▶ WHAT IS NEEDED: For the data that follows, state how many lines hold the string "clipping", giving the number by itself.

▶ ENTRIES SUPPLIED:
━━━━━━━━
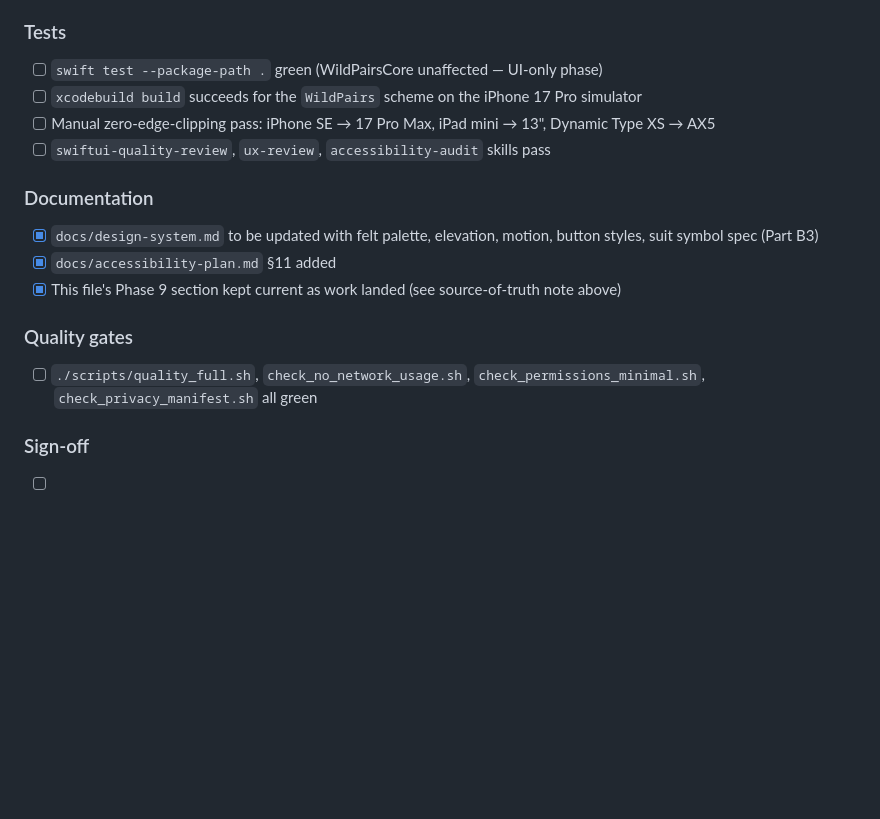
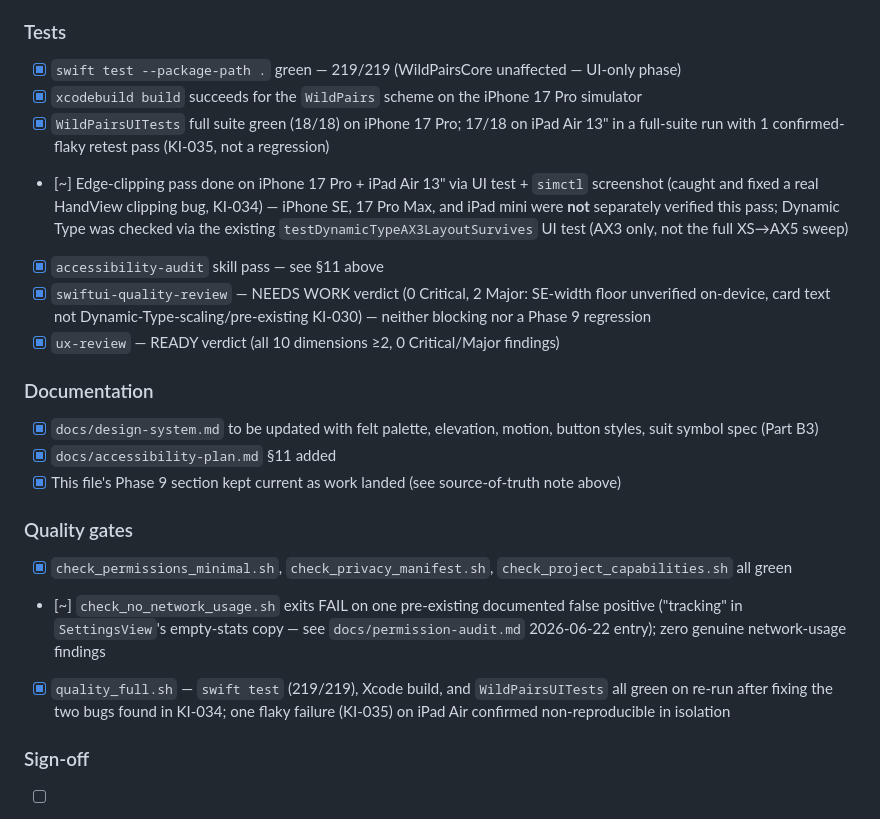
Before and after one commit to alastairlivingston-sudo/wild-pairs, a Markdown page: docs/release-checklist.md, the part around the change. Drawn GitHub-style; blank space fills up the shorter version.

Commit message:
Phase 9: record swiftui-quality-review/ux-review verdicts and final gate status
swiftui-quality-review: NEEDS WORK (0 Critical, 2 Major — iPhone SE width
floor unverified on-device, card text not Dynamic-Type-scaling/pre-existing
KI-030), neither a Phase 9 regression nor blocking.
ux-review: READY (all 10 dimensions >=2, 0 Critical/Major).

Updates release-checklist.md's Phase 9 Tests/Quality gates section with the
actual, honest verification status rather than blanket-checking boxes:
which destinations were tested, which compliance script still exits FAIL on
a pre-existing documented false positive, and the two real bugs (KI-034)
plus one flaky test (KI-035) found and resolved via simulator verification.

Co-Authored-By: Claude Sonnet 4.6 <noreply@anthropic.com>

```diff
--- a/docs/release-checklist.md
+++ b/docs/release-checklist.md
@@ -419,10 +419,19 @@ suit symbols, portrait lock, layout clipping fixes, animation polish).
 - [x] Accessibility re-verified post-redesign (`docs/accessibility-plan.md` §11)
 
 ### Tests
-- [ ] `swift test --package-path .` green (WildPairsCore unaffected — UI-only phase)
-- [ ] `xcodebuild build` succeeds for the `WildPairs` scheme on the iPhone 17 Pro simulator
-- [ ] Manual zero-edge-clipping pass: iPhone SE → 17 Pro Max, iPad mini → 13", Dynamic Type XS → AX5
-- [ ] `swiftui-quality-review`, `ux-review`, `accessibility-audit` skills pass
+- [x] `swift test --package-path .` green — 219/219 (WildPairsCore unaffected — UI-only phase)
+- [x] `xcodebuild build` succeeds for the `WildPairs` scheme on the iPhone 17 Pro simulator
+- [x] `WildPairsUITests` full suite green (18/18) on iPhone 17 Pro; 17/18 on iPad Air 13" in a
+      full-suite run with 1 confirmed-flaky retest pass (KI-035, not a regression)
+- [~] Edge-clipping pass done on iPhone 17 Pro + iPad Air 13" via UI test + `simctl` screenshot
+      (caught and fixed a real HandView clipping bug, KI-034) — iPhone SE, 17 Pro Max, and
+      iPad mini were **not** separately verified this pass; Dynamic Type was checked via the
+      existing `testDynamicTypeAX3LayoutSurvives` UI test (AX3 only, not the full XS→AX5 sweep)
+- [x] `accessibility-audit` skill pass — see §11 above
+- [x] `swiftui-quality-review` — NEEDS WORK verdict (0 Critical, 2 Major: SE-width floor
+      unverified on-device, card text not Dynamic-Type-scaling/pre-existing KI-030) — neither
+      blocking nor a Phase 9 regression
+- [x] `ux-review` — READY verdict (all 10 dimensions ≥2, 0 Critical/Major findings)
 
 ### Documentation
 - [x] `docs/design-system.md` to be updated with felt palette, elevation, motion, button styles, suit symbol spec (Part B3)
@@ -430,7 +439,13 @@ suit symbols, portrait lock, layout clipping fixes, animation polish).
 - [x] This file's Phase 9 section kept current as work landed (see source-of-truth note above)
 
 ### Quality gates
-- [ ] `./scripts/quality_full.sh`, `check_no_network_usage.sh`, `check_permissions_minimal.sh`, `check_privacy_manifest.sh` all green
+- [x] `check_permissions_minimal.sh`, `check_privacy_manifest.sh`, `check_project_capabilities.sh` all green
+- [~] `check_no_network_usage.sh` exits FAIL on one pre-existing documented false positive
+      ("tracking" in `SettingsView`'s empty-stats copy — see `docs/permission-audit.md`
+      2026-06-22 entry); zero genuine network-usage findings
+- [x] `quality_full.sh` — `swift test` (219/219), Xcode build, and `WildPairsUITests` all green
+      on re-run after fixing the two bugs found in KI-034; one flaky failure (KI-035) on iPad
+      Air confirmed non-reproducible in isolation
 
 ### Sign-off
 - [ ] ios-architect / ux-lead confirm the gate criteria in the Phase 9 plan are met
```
━━━━━━━━
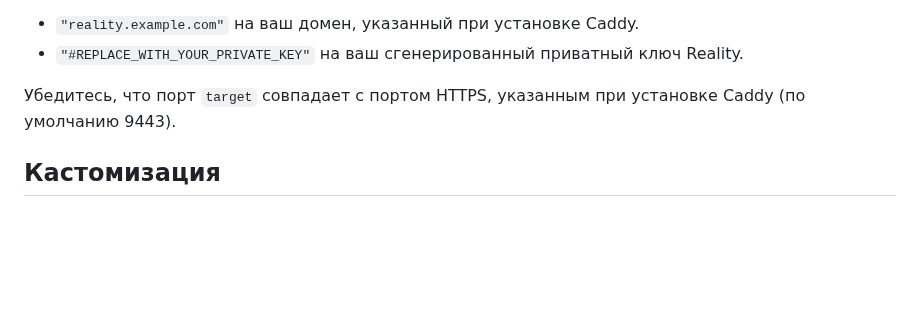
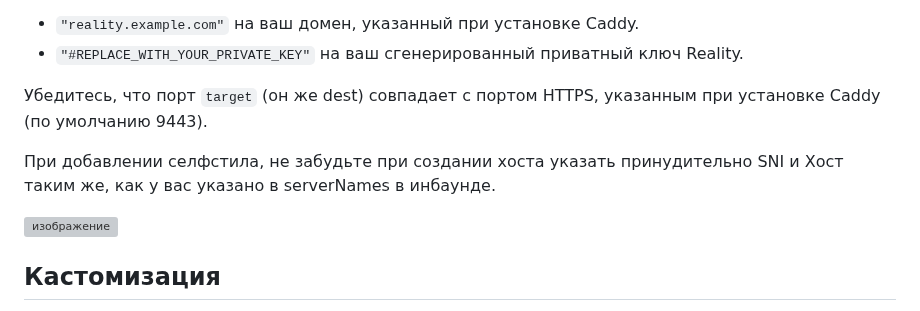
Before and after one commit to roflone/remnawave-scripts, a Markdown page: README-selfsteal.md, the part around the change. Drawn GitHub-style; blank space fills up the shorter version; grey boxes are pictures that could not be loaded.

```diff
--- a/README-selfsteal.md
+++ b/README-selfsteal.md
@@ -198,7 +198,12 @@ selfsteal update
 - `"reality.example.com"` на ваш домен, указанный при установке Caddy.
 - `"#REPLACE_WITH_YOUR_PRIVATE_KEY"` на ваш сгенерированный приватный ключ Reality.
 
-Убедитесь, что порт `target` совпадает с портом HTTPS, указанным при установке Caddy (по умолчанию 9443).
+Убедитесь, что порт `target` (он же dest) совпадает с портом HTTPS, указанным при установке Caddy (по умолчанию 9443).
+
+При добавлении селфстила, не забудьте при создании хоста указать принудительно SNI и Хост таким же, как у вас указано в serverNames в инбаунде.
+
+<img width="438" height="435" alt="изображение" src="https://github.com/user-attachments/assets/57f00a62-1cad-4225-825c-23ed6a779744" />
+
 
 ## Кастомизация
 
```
━━━━━━━━
▶ RESPONSE TO THIS EXERCISE: 5